:: Problem ::
Give again, exactly as written, each line of the material below starting at the line that contains "Before and after one commit to SwindlerComputer/statsphere, a" and ending at the line that contains "Also changed, not shown: 36". Both ends count, and no other line does.

:: Recorded data ::
>>>
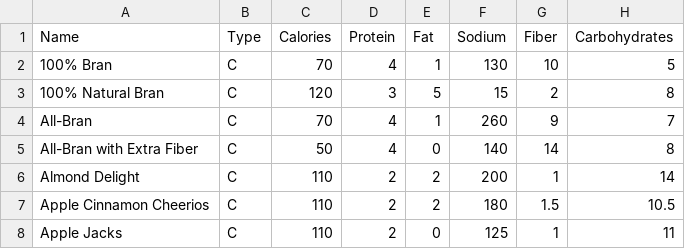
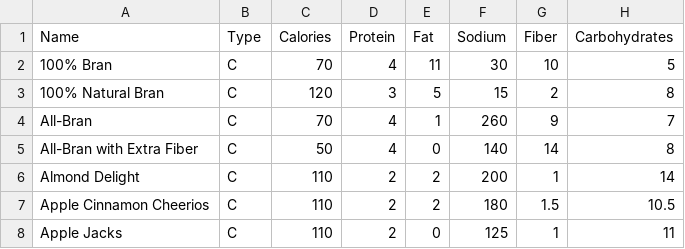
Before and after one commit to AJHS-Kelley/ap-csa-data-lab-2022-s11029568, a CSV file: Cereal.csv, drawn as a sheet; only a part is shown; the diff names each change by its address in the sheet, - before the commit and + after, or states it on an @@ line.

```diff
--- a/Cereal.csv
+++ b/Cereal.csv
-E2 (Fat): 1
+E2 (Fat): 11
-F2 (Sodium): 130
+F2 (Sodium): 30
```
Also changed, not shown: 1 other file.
<<<
>>>
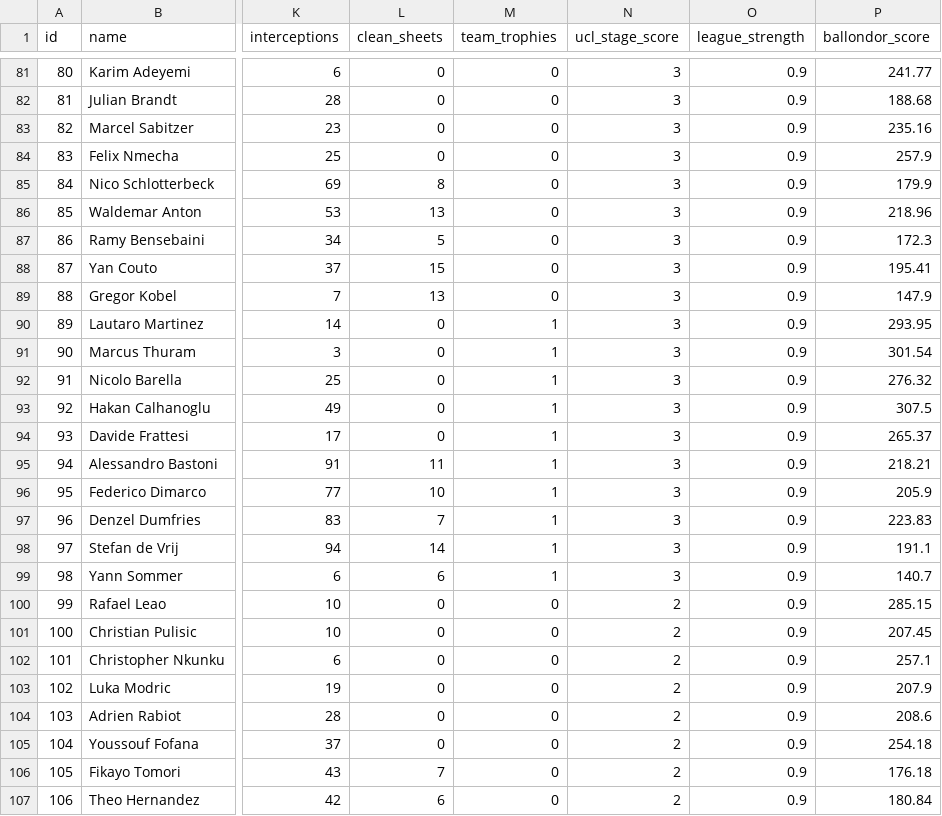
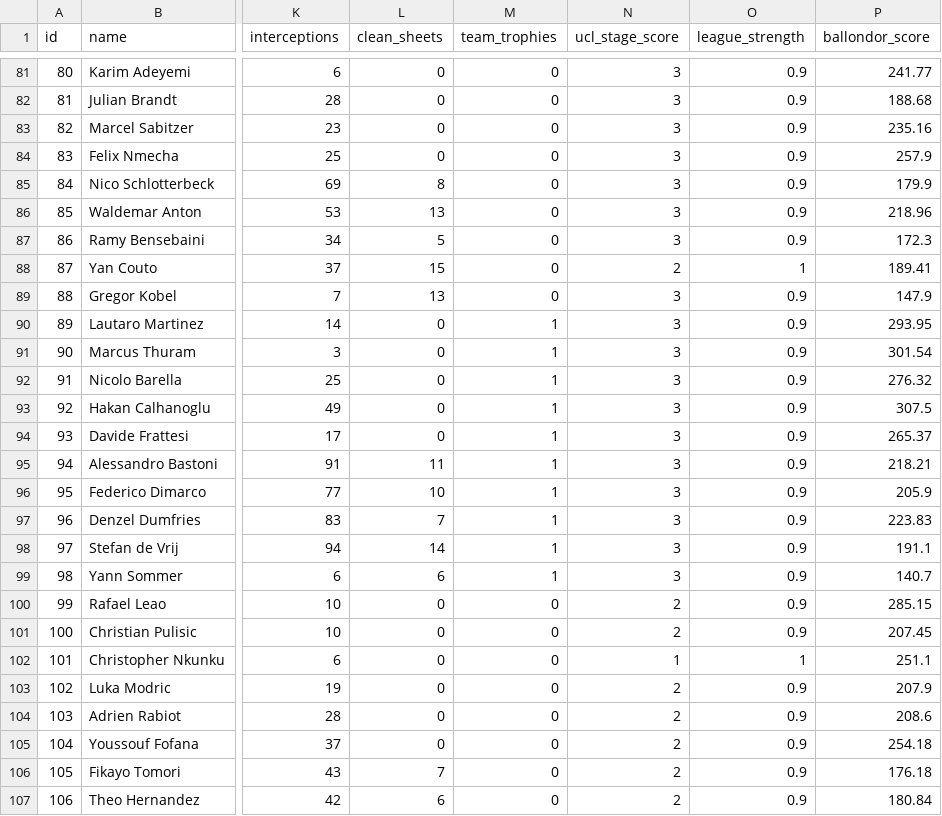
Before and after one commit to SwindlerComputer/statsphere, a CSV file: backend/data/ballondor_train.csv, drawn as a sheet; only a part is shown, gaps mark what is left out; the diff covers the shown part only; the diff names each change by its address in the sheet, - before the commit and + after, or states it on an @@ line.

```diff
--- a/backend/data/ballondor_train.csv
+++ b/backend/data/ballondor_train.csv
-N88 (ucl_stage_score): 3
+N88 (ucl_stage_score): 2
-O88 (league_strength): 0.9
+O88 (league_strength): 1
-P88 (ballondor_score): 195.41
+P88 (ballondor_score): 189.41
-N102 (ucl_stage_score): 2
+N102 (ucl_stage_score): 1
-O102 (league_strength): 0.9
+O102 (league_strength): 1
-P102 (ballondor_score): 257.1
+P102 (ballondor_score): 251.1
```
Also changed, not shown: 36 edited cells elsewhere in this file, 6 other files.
<<<
:: Answer ::
Before and after one commit to SwindlerComputer/statsphere, a CSV file: backend/data/ballondor_train.csv, drawn as a sheet; only a part is shown, gaps mark what is left out; the diff covers the shown part only; the diff names each change by its address in the sheet, - before the commit and + after, or states it on an @@ line.

```diff
--- a/backend/data/ballondor_train.csv
+++ b/backend/data/ballondor_train.csv
-N88 (ucl_stage_score): 3
+N88 (ucl_stage_score): 2
-O88 (league_strength): 0.9
+O88 (league_strength): 1
-P88 (ballondor_score): 195.41
+P88 (ballondor_score): 189.41
-N102 (ucl_stage_score): 2
+N102 (ucl_stage_score): 1
-O102 (league_strength): 0.9
+O102 (league_strength): 1
-P102 (ballondor_score): 257.1
+P102 (ballondor_score): 251.1
```
Also changed, not shown: 36 edited cells elsewhere in this file, 6 other files.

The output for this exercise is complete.